_What to work on_
Without including any image, retype the records word for word.

_Exercise data_
____________

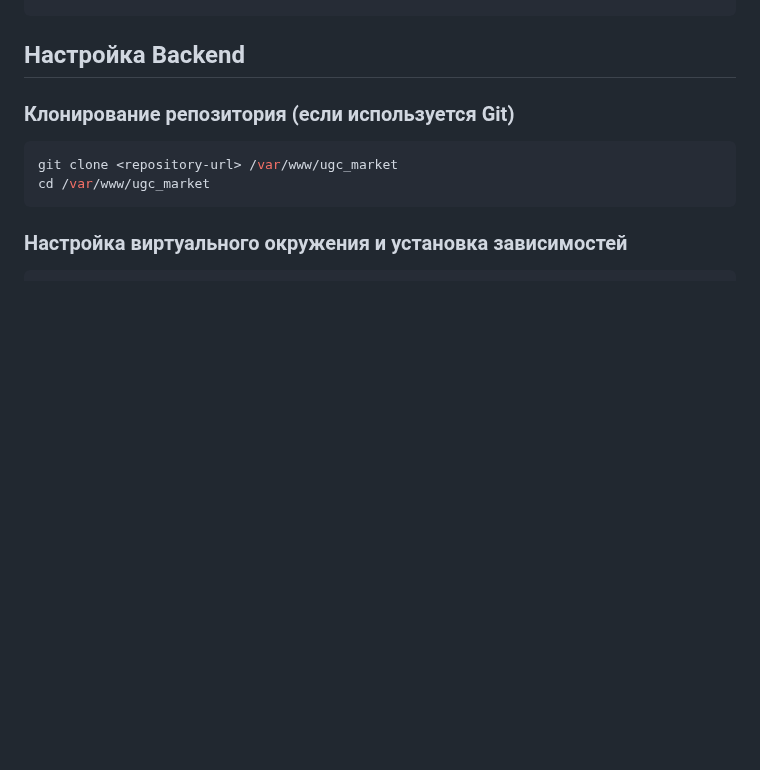
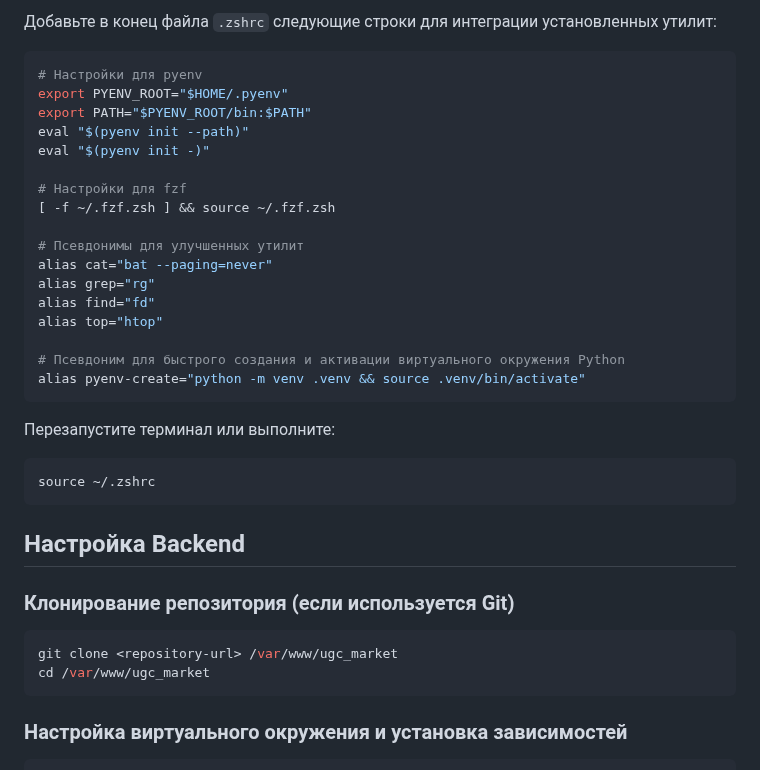
Before and after one commit to SurfGoffDude/UgcMarket, a Markdown page: deploy.md, the part around one of its changes. Drawn GitHub-style; blank space fills up the shorter version.

````diff
--- a/deploy.md
+++ b/deploy.md
@@ -44,3 +134,29 @@ sudo -u postgres psql -c "GRANT ALL PRIVILEGES ON DATABASE ugc_market TO ugc_use
+Добавьте в конец файла `.zshrc` следующие строки для интеграции установленных утилит:
+
+```bash
+# Настройки для pyenv
+export PYENV_ROOT="$HOME/.pyenv"
+export PATH="$PYENV_ROOT/bin:$PATH"
+eval "$(pyenv init --path)"
+eval "$(pyenv init -)"
+
+# Настройки для fzf
+[ -f ~/.fzf.zsh ] && source ~/.fzf.zsh
+
+# Псевдонимы для улучшенных утилит
+alias cat="bat --paging=never"
+alias grep="rg"
+alias find="fd"
+alias top="htop"
+
+# Псевдоним для быстрого создания и активации виртуального окружения Python
+alias pyenv-create="python -m venv .venv && source .venv/bin/activate"
+```
+
+Перезапустите терминал или выполните:
+
+```bash
+source ~/.zshrc
 ```
 
 ## Настройка Backend
````
Also changed, not shown: other parts of deploy.md (+90 -0 lines).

____________

_Answer to the problem_
Before and after one commit to SurfGoffDude/UgcMarket, a Markdown page: deploy.md, the part around one of its changes. Drawn GitHub-style; blank space fills up the shorter version.

````diff
--- a/deploy.md
+++ b/deploy.md
@@ -44,3 +134,29 @@ sudo -u postgres psql -c "GRANT ALL PRIVILEGES ON DATABASE ugc_market TO ugc_use
+Добавьте в конец файла `.zshrc` следующие строки для интеграции установленных утилит:
+
+```bash
+# Настройки для pyenv
+export PYENV_ROOT="$HOME/.pyenv"
+export PATH="$PYENV_ROOT/bin:$PATH"
+eval "$(pyenv init --path)"
+eval "$(pyenv init -)"
+
+# Настройки для fzf
+[ -f ~/.fzf.zsh ] && source ~/.fzf.zsh
+
+# Псевдонимы для улучшенных утилит
+alias cat="bat --paging=never"
+alias grep="rg"
+alias find="fd"
+alias top="htop"
+
+# Псевдоним для быстрого создания и активации виртуального окружения Python
+alias pyenv-create="python -m venv .venv && source .venv/bin/activate"
+```
+
+Перезапустите терминал или выполните:
+
+```bash
+source ~/.zshrc
 ```
 
 ## Настройка Backend
````
Also changed, not shown: other parts of deploy.md (+90 -0 lines).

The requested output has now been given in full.